As you prioritize cooking for bone health, add plenty of these to your weekly meals:
Broccoli, Brussels sprouts, Dark Green Lettuce, Collard Greens, Kale, Mustard Greens, Swiss Chard, Spinach, Beef Liver, Pork, Chicken, Green Beans, Prunes, Kiwi, Soybean Oil, Hard Cheeses, Avocado, Green Peas, food fortified with vitamin D.
Evening Activity or Releasing a Sedentary Lifestyle
The last element in my Holistic Health Plan for bone health is to add more activity to your lifestyle. Being active is an essential component of maintaining a strong skeleton. Preventative care can help us all enjoy every decade of our life with mobility, flexibility and physical strength as our self-care habit.
Bone ‘remodeling’ is an active, continual process that is always happening in a healthy, active body. Our bones are living, growing tissue that needs us to move, jump, twist, and climb to maintain their strength and flexibility. Releasing some sedentary hobbies and making way for active pastimes will also help improve balance and coordination. This becomes especially important as we get older because it helps to prevent falls.
The two types of activity that are most effective for building strong bones are weight-bearing exercises and strength-training exercises. My favorite weight-bearing activity is an evening walk after dinner. What kind of activity do you most enjoy? To make an active lifestyle a sustainable change, it is important that enjoyment is a part of the activity! Strength-training in the form of lifting weights or using the weight machines at the gym may be enjoyable for you. If you’d rather enjoy nature while you build muscle strength, gardening and playing outside with the grandkids may be your choice. We can use our own body weight (or the weight of kids) as resistance and build strength by doing push-ups, sling garden hoses around the yard on our shoulders, or carry the kids on our back.
Exercise and releasing a sedentary lifestyle has been shown to have bone-building effects, as does cooking meals with foods rich in calcium, Vitamins D and K. Understanding your individual risk for osteoporosis is essential, and after you know your level of risk, it doesn’t have to be complicated to help yourself lead a long and healthy life.
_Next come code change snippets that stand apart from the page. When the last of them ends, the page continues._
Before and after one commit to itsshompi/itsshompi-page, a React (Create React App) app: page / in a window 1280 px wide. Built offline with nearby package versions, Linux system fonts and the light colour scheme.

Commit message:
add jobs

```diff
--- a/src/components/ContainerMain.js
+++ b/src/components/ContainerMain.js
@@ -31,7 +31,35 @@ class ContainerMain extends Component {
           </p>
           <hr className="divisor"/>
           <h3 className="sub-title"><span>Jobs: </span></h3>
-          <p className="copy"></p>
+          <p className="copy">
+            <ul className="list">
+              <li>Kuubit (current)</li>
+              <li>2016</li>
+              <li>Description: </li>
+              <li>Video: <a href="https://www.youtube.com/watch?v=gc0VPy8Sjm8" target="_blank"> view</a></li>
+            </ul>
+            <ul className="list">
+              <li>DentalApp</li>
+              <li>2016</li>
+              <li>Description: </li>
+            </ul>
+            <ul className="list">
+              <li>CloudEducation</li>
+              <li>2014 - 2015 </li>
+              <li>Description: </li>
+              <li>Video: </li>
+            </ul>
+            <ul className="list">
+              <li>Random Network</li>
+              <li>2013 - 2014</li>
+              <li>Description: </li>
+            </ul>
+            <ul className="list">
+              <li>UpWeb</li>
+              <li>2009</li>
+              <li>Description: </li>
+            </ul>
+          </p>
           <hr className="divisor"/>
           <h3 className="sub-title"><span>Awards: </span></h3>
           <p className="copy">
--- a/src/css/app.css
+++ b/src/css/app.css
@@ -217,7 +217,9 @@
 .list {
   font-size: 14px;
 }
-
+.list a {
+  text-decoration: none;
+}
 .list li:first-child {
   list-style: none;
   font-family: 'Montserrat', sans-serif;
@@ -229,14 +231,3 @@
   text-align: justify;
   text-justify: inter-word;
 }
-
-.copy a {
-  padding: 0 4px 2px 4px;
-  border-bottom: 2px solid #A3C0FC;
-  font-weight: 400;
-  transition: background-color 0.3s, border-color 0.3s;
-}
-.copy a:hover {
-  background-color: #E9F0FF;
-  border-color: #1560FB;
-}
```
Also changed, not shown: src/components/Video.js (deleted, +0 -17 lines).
That is my wish for you!
If you would like to receive daily encouragement to Move More, how about starting your day with my Move More Mug? This colorful cup is available now in my online shop.